(The Atlantic) — I haven’t passed the bar, but I know a little bit about the 4th Amendment. Have you read it lately? “The right of the people to be secure in their persons, houses, papers, and effects, against unreasonable searches and seizures, shall not be violated,” it states in plain English, “and no Warrants shall issue, but upon probable cause, supported by Oath or affirmation, and particularly describing the place to be searched, and the persons or things to be seized.”
That’s all of it.
The landline in your house? The government needs a warrant to tap it. The letters in your mailbox? The government needs a warrant to read ’em. It’s like the Framers said: probable cause is required.
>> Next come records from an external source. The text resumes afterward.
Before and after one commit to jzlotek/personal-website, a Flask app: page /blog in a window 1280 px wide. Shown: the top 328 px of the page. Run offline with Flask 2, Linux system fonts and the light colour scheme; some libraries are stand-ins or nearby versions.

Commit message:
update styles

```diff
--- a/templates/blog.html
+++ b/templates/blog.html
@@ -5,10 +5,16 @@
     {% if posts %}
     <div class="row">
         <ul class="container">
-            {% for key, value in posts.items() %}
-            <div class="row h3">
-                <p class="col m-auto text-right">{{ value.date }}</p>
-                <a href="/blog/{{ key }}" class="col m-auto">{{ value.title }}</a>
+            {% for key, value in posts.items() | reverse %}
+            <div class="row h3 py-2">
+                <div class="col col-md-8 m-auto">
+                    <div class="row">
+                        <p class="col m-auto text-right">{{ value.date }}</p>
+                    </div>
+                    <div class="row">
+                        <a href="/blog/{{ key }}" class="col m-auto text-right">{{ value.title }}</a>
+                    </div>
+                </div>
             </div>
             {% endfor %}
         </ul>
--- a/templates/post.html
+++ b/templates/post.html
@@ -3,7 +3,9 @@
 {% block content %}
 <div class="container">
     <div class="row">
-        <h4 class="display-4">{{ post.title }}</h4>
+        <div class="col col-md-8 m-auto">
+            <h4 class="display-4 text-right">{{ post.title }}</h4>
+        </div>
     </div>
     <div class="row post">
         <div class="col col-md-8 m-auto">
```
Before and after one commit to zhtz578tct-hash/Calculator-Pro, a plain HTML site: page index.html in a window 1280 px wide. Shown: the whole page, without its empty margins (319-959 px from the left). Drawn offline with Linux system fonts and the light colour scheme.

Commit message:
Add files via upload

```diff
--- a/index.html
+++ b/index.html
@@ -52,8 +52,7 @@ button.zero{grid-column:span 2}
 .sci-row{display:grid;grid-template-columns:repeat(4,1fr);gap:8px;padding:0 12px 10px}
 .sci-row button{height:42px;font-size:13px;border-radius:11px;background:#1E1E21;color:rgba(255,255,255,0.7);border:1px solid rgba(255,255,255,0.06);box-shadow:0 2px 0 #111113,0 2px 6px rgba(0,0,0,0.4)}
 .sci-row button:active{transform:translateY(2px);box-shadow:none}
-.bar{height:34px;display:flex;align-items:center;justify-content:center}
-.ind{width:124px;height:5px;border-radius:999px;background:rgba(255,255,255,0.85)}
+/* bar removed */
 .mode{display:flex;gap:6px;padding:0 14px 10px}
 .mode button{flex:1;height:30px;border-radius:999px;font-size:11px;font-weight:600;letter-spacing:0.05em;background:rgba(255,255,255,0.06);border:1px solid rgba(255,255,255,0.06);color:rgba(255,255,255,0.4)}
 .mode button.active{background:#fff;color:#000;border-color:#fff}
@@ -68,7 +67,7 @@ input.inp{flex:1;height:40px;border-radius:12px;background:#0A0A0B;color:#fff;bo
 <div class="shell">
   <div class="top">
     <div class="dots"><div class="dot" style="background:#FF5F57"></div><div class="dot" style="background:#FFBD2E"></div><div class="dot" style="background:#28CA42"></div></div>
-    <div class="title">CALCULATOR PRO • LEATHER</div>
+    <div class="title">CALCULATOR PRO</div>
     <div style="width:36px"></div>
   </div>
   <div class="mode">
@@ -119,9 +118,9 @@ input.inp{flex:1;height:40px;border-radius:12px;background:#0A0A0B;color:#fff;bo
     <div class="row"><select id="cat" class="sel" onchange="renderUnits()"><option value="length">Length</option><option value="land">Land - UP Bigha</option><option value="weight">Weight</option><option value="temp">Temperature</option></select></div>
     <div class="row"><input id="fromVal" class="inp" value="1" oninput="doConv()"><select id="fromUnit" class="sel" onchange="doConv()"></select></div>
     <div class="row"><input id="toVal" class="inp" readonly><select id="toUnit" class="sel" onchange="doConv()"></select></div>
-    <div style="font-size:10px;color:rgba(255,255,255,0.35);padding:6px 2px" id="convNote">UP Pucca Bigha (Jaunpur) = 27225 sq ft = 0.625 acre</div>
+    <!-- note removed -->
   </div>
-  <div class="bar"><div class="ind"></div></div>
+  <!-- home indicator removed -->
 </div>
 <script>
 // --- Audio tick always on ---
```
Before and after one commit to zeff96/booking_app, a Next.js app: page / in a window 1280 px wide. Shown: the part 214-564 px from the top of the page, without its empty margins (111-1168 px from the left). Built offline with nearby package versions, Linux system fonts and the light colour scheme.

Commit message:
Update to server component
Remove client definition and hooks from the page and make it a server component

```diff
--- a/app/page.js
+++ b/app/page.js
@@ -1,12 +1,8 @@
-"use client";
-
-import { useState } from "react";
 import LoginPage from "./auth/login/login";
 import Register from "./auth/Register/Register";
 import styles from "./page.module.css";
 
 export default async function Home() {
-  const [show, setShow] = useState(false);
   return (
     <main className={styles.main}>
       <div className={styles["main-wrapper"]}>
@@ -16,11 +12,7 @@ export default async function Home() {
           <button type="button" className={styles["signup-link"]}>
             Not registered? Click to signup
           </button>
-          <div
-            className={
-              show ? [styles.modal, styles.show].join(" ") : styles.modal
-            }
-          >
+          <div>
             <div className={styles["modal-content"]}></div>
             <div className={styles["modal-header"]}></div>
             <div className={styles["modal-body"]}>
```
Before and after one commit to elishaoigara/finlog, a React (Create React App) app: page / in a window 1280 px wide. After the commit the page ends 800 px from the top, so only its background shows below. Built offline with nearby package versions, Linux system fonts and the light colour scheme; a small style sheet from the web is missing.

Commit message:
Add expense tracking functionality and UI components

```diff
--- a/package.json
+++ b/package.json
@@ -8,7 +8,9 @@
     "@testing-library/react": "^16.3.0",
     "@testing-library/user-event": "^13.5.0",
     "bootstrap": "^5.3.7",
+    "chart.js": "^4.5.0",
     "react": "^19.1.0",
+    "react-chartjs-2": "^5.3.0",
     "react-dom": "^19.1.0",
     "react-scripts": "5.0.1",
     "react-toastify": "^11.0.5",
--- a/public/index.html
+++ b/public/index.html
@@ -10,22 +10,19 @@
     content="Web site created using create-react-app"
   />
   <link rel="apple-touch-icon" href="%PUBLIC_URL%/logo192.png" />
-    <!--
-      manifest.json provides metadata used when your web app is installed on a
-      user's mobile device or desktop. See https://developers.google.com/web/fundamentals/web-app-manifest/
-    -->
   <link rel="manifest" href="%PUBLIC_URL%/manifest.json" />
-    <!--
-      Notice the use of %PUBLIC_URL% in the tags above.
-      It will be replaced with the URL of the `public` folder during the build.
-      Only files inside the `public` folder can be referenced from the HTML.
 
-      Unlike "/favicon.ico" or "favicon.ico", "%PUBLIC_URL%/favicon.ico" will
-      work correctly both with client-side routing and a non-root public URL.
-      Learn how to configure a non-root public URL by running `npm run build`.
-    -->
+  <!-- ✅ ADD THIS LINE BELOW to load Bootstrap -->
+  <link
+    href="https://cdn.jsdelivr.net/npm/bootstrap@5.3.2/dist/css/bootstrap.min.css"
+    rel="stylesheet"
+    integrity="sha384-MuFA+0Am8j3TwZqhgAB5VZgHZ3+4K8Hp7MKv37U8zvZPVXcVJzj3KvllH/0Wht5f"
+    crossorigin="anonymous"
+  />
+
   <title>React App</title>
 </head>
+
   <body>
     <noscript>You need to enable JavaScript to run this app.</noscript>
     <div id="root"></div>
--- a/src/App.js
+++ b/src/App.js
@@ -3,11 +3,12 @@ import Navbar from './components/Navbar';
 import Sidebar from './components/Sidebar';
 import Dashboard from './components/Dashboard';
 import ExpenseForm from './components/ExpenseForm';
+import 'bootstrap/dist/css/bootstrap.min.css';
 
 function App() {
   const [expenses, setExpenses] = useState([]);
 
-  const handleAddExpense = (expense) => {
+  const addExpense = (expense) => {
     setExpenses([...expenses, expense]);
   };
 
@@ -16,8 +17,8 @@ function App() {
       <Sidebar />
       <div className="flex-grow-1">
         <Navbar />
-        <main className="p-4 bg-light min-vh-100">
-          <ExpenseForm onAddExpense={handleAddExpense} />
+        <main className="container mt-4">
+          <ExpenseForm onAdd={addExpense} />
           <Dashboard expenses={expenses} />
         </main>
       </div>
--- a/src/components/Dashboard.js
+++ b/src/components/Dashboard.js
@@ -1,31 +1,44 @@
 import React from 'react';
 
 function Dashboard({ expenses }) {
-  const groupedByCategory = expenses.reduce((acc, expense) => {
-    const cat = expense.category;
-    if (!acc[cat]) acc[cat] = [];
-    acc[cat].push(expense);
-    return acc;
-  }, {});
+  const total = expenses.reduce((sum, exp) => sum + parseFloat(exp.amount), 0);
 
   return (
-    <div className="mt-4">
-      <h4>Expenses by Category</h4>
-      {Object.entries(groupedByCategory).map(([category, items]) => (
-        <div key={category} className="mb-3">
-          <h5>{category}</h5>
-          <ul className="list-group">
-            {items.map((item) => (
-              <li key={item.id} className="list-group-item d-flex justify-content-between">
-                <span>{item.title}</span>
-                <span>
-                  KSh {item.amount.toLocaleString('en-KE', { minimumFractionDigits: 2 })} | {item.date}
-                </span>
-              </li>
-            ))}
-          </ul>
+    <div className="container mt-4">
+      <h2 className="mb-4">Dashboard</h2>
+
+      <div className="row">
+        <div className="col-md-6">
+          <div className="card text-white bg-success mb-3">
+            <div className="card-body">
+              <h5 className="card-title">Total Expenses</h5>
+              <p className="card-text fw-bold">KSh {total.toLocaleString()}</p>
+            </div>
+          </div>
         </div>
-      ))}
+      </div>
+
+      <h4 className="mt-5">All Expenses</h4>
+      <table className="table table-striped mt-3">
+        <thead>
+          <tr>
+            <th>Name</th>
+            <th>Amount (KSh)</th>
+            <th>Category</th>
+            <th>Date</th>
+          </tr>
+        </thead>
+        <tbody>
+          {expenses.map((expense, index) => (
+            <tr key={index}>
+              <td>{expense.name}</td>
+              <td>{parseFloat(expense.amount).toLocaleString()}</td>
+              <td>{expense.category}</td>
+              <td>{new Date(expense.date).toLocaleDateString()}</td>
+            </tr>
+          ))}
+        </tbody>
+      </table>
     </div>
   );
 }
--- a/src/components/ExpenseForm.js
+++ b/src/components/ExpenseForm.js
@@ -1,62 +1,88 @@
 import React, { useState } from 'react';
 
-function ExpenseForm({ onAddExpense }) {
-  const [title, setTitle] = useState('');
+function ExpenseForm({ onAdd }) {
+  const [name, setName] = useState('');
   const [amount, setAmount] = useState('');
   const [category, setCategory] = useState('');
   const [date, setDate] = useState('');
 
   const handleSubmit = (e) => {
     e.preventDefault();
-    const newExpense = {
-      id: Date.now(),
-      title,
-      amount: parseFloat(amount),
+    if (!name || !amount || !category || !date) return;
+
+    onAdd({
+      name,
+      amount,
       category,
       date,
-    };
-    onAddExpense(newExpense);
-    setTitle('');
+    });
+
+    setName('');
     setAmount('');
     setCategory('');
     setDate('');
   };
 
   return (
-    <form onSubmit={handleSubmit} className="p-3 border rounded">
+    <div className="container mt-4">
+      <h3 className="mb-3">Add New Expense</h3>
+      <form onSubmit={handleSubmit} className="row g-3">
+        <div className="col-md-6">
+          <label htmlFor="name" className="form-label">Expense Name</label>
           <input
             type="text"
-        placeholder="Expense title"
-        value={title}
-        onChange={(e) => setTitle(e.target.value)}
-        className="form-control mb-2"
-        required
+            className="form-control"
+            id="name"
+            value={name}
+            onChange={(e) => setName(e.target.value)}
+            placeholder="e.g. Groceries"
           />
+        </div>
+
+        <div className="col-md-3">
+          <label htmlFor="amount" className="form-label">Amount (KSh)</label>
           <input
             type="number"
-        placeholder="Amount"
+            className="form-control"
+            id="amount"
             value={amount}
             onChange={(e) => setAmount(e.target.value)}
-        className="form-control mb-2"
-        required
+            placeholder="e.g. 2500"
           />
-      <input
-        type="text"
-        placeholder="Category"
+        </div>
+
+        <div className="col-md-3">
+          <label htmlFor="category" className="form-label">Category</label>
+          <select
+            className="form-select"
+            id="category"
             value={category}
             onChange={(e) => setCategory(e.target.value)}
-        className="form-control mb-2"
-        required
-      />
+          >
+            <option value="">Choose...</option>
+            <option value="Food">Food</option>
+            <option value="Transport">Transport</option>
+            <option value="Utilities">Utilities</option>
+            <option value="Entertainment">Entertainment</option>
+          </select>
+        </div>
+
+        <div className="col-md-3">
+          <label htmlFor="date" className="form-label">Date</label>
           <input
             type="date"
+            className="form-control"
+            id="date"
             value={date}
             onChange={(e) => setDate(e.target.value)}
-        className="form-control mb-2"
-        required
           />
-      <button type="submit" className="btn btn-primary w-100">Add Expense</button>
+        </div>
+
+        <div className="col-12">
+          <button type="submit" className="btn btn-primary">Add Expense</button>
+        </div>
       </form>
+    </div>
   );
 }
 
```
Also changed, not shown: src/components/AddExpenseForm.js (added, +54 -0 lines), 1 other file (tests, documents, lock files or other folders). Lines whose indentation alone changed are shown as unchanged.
Yet a text or an email, even one sent from your bed, is treated differently — it’s afforded much less protection from government snoops, even though we’re increasingly going all digital in our communication.